Archive | June, 2017
Cattle breeds can vary greatly, so finding the right one can be a challenge. Much has been said lately about breeding cattle with strong genetics for milk production on grass. This is what Randall cattle are all about.
For farmers interested in an old-time subsistence cattle breed for a homestead or small grass-based dairy, Randalls may be just the ticket. Randalls originated in Sunderland, Vermont, on the farm of Everett Randall, who, along with his father before him, kept a closed herd of cattle derived mostly from the landrace hill cattle of the area. This herd is thought to have been totally isolated for over 80 years, surviving virtually unchanged while other landrace herds across New England disappeared by being “graded up” in the first half of the 20th century.
When adding lime in the soil, can you have too much? Perhaps the most frequently asked question by those using our soil fertility program is, “Can I put on a higher rate of lime than you are recommending for this sample?”
Generally, this has to do with getting the limestone spread, because the owner of the lime trucks says he either cannot or will not apply such a small amount. Many times a farmer has been told, “You can’t use too much lime.”
That is not true. From our experience in working with thousands of acres that have previously been over-limed, we know you can easily apply too much lime, not just on crops such as berries and potatoes, but on whatever crop you are intending to grow. And if this happens, it can be far more expensive than just the cost of the extra limestone that was not needed, with the added cost of getting it spread.
Minerals and their respective roles in achieving healthy soil is a common topic of discussion among agriculture consultants and farmers. A long time ago, when I was going through my initial soil balance training, mineral balance was all that we talked about. Get the minerals right, address calcium and get it to 68 percent base saturation and all will be great.
The physical and biological aspects of soil weren’t even part of the discussion. Even alternate mineral sources were just touched on. Potassium chloride (KCl) was a no-no due to the high salt index and the chloride, as was dolomitic lime due to our already high magnesium soils. Also on this “not to be used” list was anhydrous ammonia because of its damaging effects on soils. The concept of soil correctives and crop fertilizers wasn’t talked about either, nor was the idea of different calcium sources for different soil conditions. The balance of nutrients on a soil test was the only goal.
Now, looking back, I can certainly see that wasn’t the whole picture. What about the biology and the physical structure? How about making a fertilizer that not only delivered soil minerals but did so more efficiently? Why not have fertilizer that can balance the soluble to the slow release, make sure carbon is added for the buffering effect and provides something for the minerals to attach to so that it is “soil biology food”? Soil health is the capacity to function without intervention; therefore minerals are certainly a part, but not the whole of soil health. Continue Reading →
Organic agriculture practices are often blamed for being unsustainable and not able to feed the world. In fact, several high-profile advocates of conventional agricultural production have stated that the world would starve if
we all converted to organic agriculture.
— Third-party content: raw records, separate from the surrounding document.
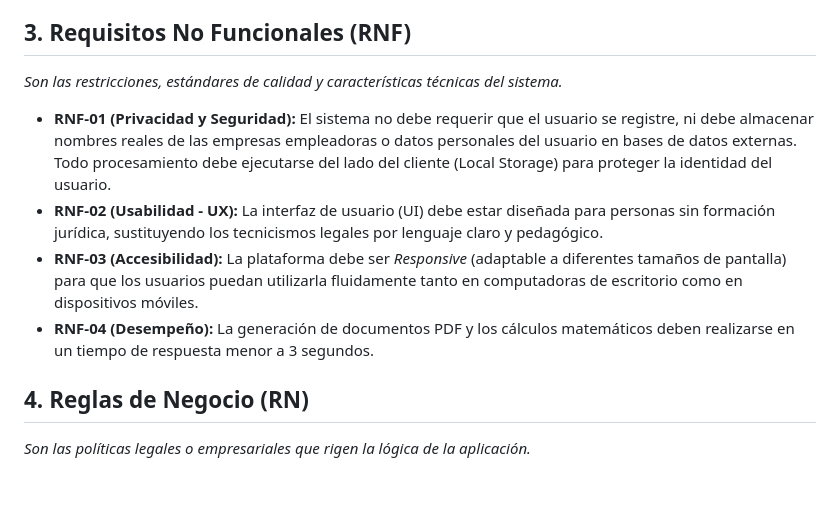
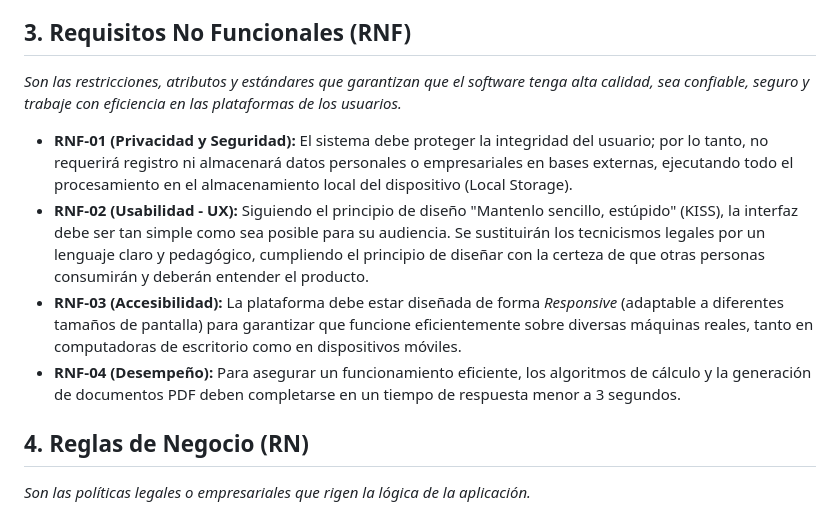
Before and after one commit to Ivanmagallona/App-Jur-dica-Laboral, a Markdown page: README.md, the part around the change. Drawn GitHub-style; blank space fills up the shorter version.

Commit message:
Se actualizan requisitos No Funcionales

```diff
--- a/README.md
+++ b/README.md
@@ -24,12 +24,12 @@ Antes de definir la funcionalidad del software, es de importancia crítica comun
 * **RF-05 (Generación de Documentos):** El sistema debe permitir la autocompletación, generación y descarga de plantillas legales en formato PDF (Ejemplo: solicitud de citatorio para conciliación y carta para PROFEDET).
 
 ## 3. Requisitos No Funcionales (RNF)
-*Son las restricciones, estándares de calidad y características técnicas del sistema.*
+*Son las restricciones, atributos y estándares que garantizan que el software tenga alta calidad, sea confiable, seguro y trabaje con eficiencia en las plataformas de los usuarios.*
 
-* **RNF-01 (Privacidad y Seguridad):** El sistema no debe requerir que el usuario se registre, ni debe almacenar nombres reales de las empresas empleadoras o datos personales del usuario en bases de datos externas. Todo procesamiento debe ejecutarse del lado del cliente (Local Storage) para proteger la identidad del usuario.
-* **RNF-02 (Usabilidad - UX):** La interfaz de usuario (UI) debe estar diseñada para personas sin formación jurídica, sustituyendo los tecnicismos legales por lenguaje claro y pedagógico.
-* **RNF-03 (Accesibilidad):** La plataforma debe ser *Responsive* (adaptable a diferentes tamaños de pantalla) para que los usuarios puedan utilizarla fluidamente tanto en computadoras de escritorio como en dispositivos móviles.
-* **RNF-04 (Desempeño):** La generación de documentos PDF y los cálculos matemáticos deben realizarse en un tiempo de respuesta menor a 3 segundos.
+* **RNF-01 (Privacidad y Seguridad):** El sistema debe proteger la integridad del usuario; por lo tanto, no requerirá registro ni almacenará datos personales o empresariales en bases externas, ejecutando todo el procesamiento en el almacenamiento local del dispositivo (Local Storage).
+* **RNF-02 (Usabilidad - UX):** Siguiendo el principio de diseño "Mantenlo sencillo, estúpido" (KISS), la interfaz debe ser tan simple como sea posible para su audiencia. Se sustituirán los tecnicismos legales por un lenguaje claro y pedagógico, cumpliendo el principio de diseñar con la certeza de que otras personas consumirán y deberán entender el producto.
+* **RNF-03 (Accesibilidad):** La plataforma debe estar diseñada de forma *Responsive* (adaptable a diferentes tamaños de pantalla) para garantizar que funcione eficientemente sobre diversas máquinas reales, tanto en computadoras de escritorio como en dispositivos móviles.
+* **RNF-04 (Desempeño):** Para asegurar un funcionamiento eficiente, los algoritmos de cálculo y la generación de documentos PDF deben completarse en un tiempo de respuesta menor a 3 segundos.
 
 ## 4. Reglas de Negocio (RN)
 *Son las políticas legales o empresariales que rigen la lógica de la aplicación.*
```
They have written articles for science journals and other publications saying that organic agriculture is not sustainable and produces yields that are significantly lower than conventional agriculture.
Thus, the push for genetically modified organisms, growth hormones, animal- feed antibiotics, food irradiation and toxic synthetic chemicals is being justified, in part, by the rationale that without these products the world will not be able to feed itself.
Rock dust is a byproduct of the quarrying industry and results from rock crushing. In the industry it is known as blue metal, cracker or crusher dust.
Landscapers use rock dust for filling holes, bedding paving stones and mixing with cement. More recently its applications have broadened to other areas and its true importance is becoming apparent.
Over 100 years ago Julius Hensel wrote a book called Bread from Stones, which explained how crushed rock could improve soil fertility. His cause was taken up some nine decades later in the early 1980s by the late John Hamaker and Don Weaver. They asserted that impending climate change could be ameliorated by massive-scale soil remineralization combined with reforestation to provide a vegetative carbon dioxide sink. Their book, Survival of Civilization, was a landmark, while their warnings of climate instability have essentially come true.